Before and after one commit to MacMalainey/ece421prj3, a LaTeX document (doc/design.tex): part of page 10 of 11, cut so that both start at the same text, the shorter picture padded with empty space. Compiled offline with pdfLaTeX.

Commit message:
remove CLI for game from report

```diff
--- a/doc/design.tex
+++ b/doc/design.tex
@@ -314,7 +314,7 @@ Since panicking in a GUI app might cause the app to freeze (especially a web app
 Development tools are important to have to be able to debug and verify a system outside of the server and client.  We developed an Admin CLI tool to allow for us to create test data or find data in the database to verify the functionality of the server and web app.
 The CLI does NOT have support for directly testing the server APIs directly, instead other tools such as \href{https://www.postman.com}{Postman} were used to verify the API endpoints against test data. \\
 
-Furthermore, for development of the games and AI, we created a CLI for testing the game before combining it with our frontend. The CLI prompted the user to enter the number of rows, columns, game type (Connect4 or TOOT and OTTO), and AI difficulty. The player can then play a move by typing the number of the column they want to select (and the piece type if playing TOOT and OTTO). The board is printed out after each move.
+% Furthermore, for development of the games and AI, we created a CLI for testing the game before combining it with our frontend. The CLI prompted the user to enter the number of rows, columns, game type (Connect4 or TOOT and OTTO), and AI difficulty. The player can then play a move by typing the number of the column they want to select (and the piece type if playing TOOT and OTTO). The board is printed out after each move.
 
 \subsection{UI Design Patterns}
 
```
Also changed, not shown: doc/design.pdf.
━━━━━━━━━━━━━━━━━━━━━━━━━━━━━━
The answer must be the full listing, written out word for word.

Before and after one commit to MacMalainey/ece421prj3, a LaTeX document (doc/design.tex): part of page 10 of 11, cut so that both start at the same text, the shorter picture padded with empty space. Compiled offline with pdfLaTeX.

Commit message:
remove CLI for game from report

```diff
--- a/doc/design.tex
+++ b/doc/design.tex
@@ -314,7 +314,7 @@ Since panicking in a GUI app might cause the app to freeze (especially a web app
 Development tools are important to have to be able to debug and verify a system outside of the server and client.  We developed an Admin CLI tool to allow for us to create test data or find data in the database to verify the functionality of the server and web app.
 The CLI does NOT have support for directly testing the server APIs directly, instead other tools such as \href{https://www.postman.com}{Postman} were used to verify the API endpoints against test data. \\
 
-Furthermore, for development of the games and AI, we created a CLI for testing the game before combining it with our frontend. The CLI prompted the user to enter the number of rows, columns, game type (Connect4 or TOOT and OTTO), and AI difficulty. The player can then play a move by typing the number of the column they want to select (and the piece type if playing TOOT and OTTO). The board is printed out after each move.
+% Furthermore, for development of the games and AI, we created a CLI for testing the game before combining it with our frontend. The CLI prompted the user to enter the number of rows, columns, game type (Connect4 or TOOT and OTTO), and AI difficulty. The player can then play a move by typing the number of the column they want to select (and the piece type if playing TOOT and OTTO). The board is printed out after each move.
 
 \subsection{UI Design Patterns}
 
```
Also changed, not shown: doc/design.pdf.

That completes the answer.